━━━ Recorded information

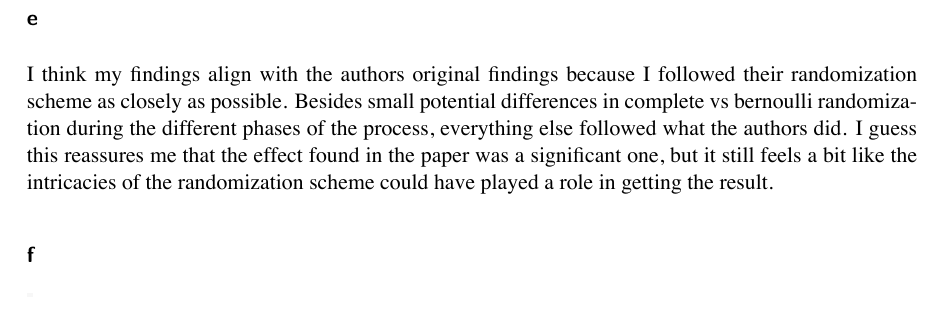
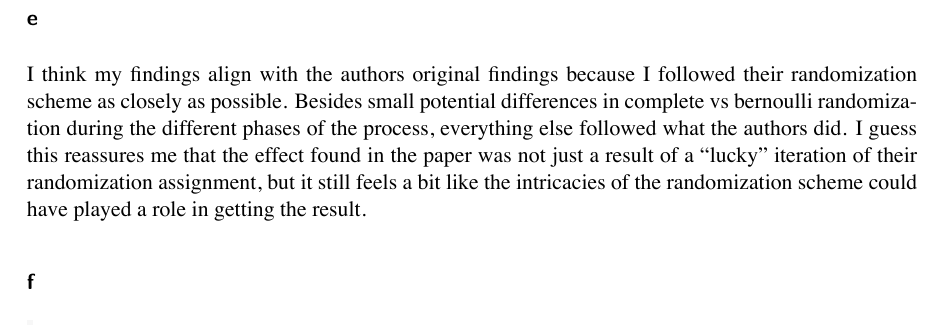
Before and after one commit to joshyam-k/causal-inference, a Quarto document (homeworks/hw3.qmd): part of page 13 of 19, cut so that both start at the same text. The pictures show the output file homeworks/hw3.pdf that the author committed with the source.

Commit message:
more words on result

```diff
--- a/homeworks/hw3.qmd
+++ b/homeworks/hw3.qmd
@@ -460,7 +460,7 @@ Because these p-values are significant we can reject the sharp null. Essentially
 
 ### e
 
-I think my findings align with the authors original findings because I followed their randomization scheme as closely as possible. Besides small potential differences in complete vs bernoulli randomization during the different phases of the process, everything else followed what the authors did. I guess this reassures me that the effect found in the paper was a significant one, but it still feels a bit like the intricacies of the randomization scheme could have played a role in getting the result.
+I think my findings align with the authors original findings because I followed their randomization scheme as closely as possible. Besides small potential differences in complete vs bernoulli randomization during the different phases of the process, everything else followed what the authors did. I guess this reassures me that the effect found in the paper was not just a result of a "lucky" iteration of their randomization assignment, but it still feels a bit like the intricacies of the randomization scheme could have played a role in getting the result.
 
 ### f
 
```
Also changed, not shown: homeworks/hw3.pdf.
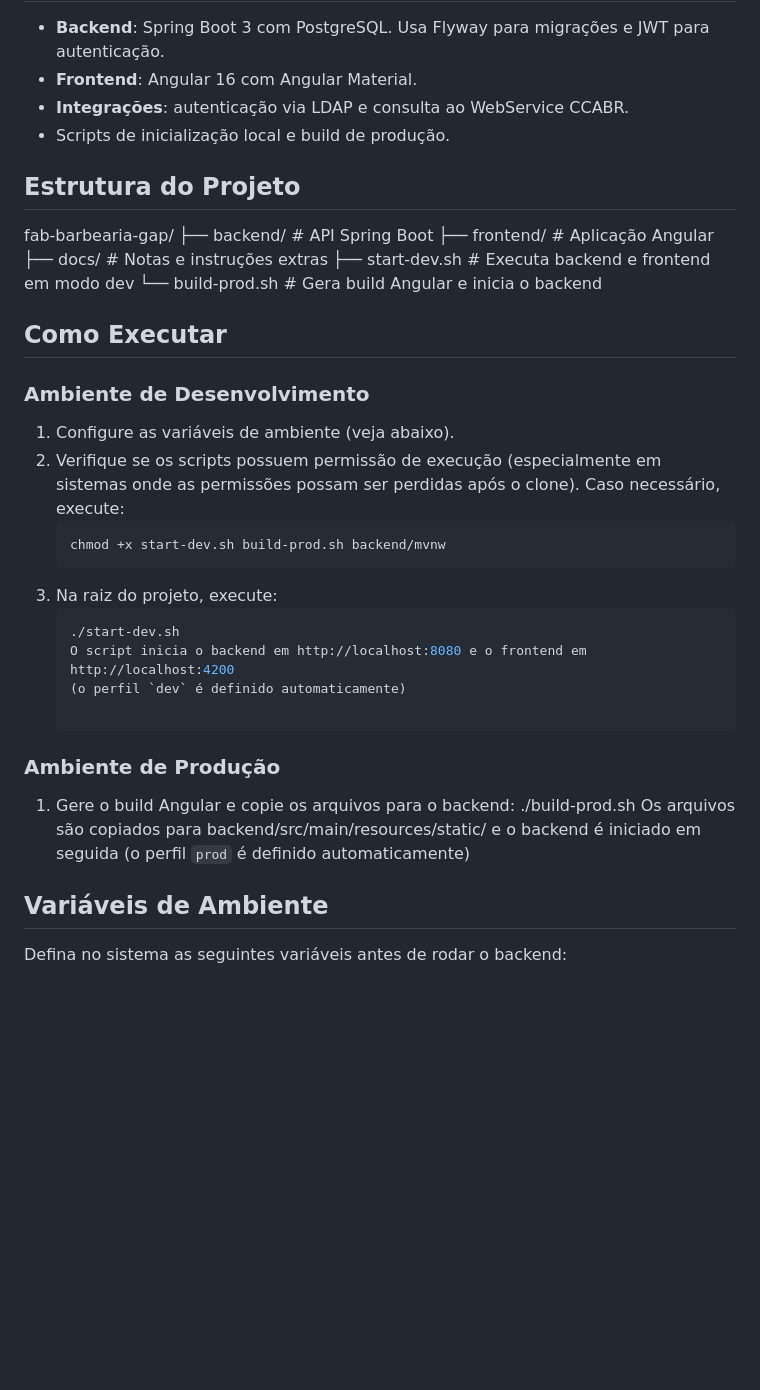
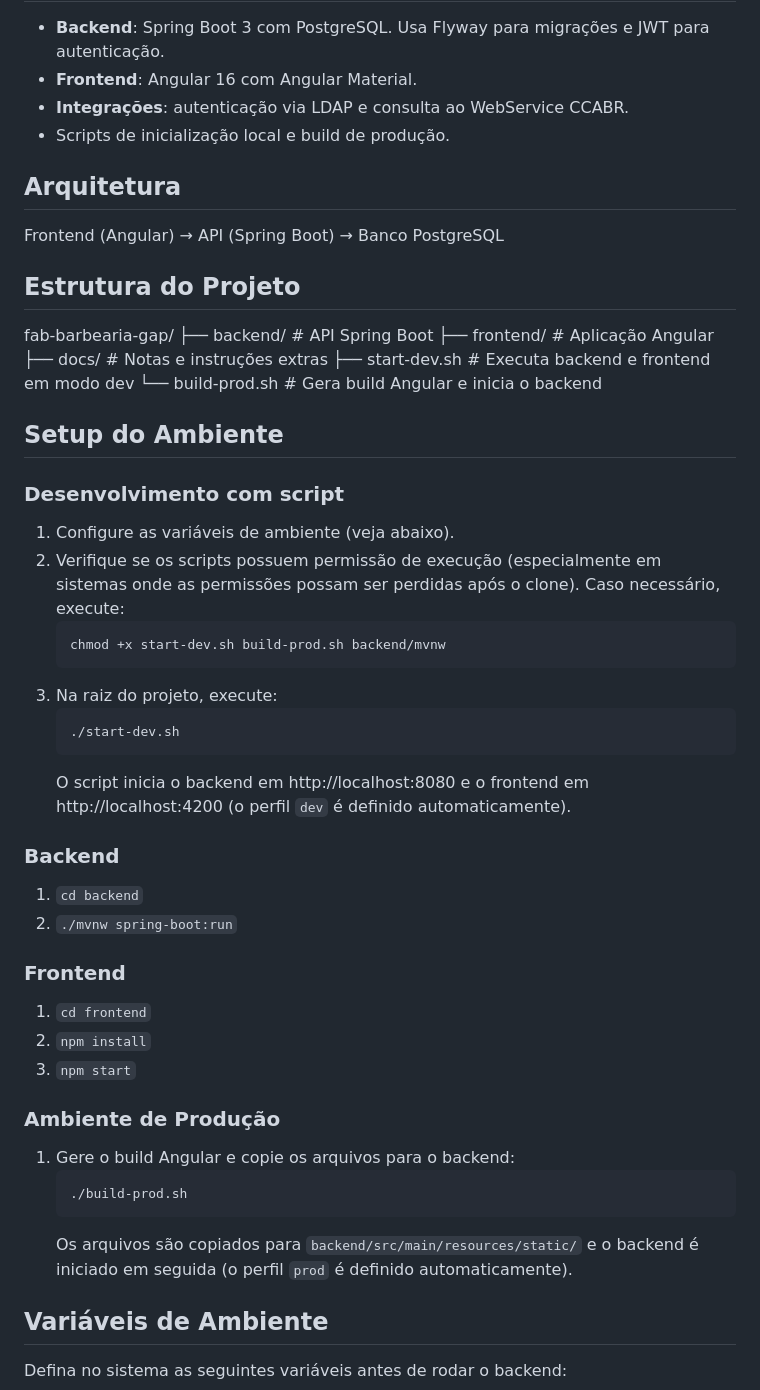
Before and after one commit to EllyanL/CCA-BR-BarbeariaGAP, a Markdown page: README.md, the part around one of its changes. Drawn GitHub-style; blank space fills up the shorter version.

````diff
--- a/README.md
+++ b/README.md
@@ -10,6 +10,9 @@ agendamentos de cortes de cabelo no prédio do Ministério da Aeronáutica.
 - **Integrações**: autenticação via LDAP e consulta ao WebService CCABR.
 - Scripts de inicialização local e build de produção.
 
+## Arquitetura
+Frontend (Angular) → API (Spring Boot) → Banco PostgreSQL
+
 ## Estrutura do Projeto
 fab-barbearia-gap/
 ├── backend/ # API Spring Boot
@@ -19,8 +22,8 @@ fab-barbearia-gap/
 └── build-prod.sh # Gera build Angular e inicia o backend
 
 
-## Como Executar
-### Ambiente de Desenvolvimento
+## Setup do Ambiente
+### Desenvolvimento com script
 1. Configure as variáveis de ambiente (veja abaixo).
 2. Verifique se os scripts possuem permissão de execução (especialmente em
    sistemas onde as permissões possam ser perdidas após o clone). Caso
@@ -31,14 +34,26 @@ fab-barbearia-gap/
 3. Na raiz do projeto, execute:
    ```bash
    ./start-dev.sh
+   ```
    O script inicia o backend em http://localhost:8080 e o frontend em http://localhost:4200
-   (o perfil `dev` é definido automaticamente)
+   (o perfil `dev` é definido automaticamente).
+
+### Backend
+1. `cd backend`
+2. `./mvnw spring-boot:run`
+
+### Frontend
+1. `cd frontend`
+2. `npm install`
+3. `npm start`
 
 ### Ambiente de Produção
 1. Gere o build Angular e copie os arquivos para o backend:
-    ./build-prod.sh
-    Os arquivos são copiados para backend/src/main/resources/static/ e o backend é iniciado em seguida
-    (o perfil `prod` é definido automaticamente)
+   ```bash
+   ./build-prod.sh
+   ```
+   Os arquivos são copiados para `backend/src/main/resources/static/` e o backend é iniciado em seguida
+   (o perfil `prod` é definido automaticamente).
 
 ## Variáveis de Ambiente
 Defina no sistema as seguintes variáveis antes de rodar o backend:
````
Also changed, not shown: other parts of README.md (+32 -24 lines).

━━━━━━

Assignment ▸ Return only the number of lines in the entries that contain the string "Angular".

Task response ▸ 3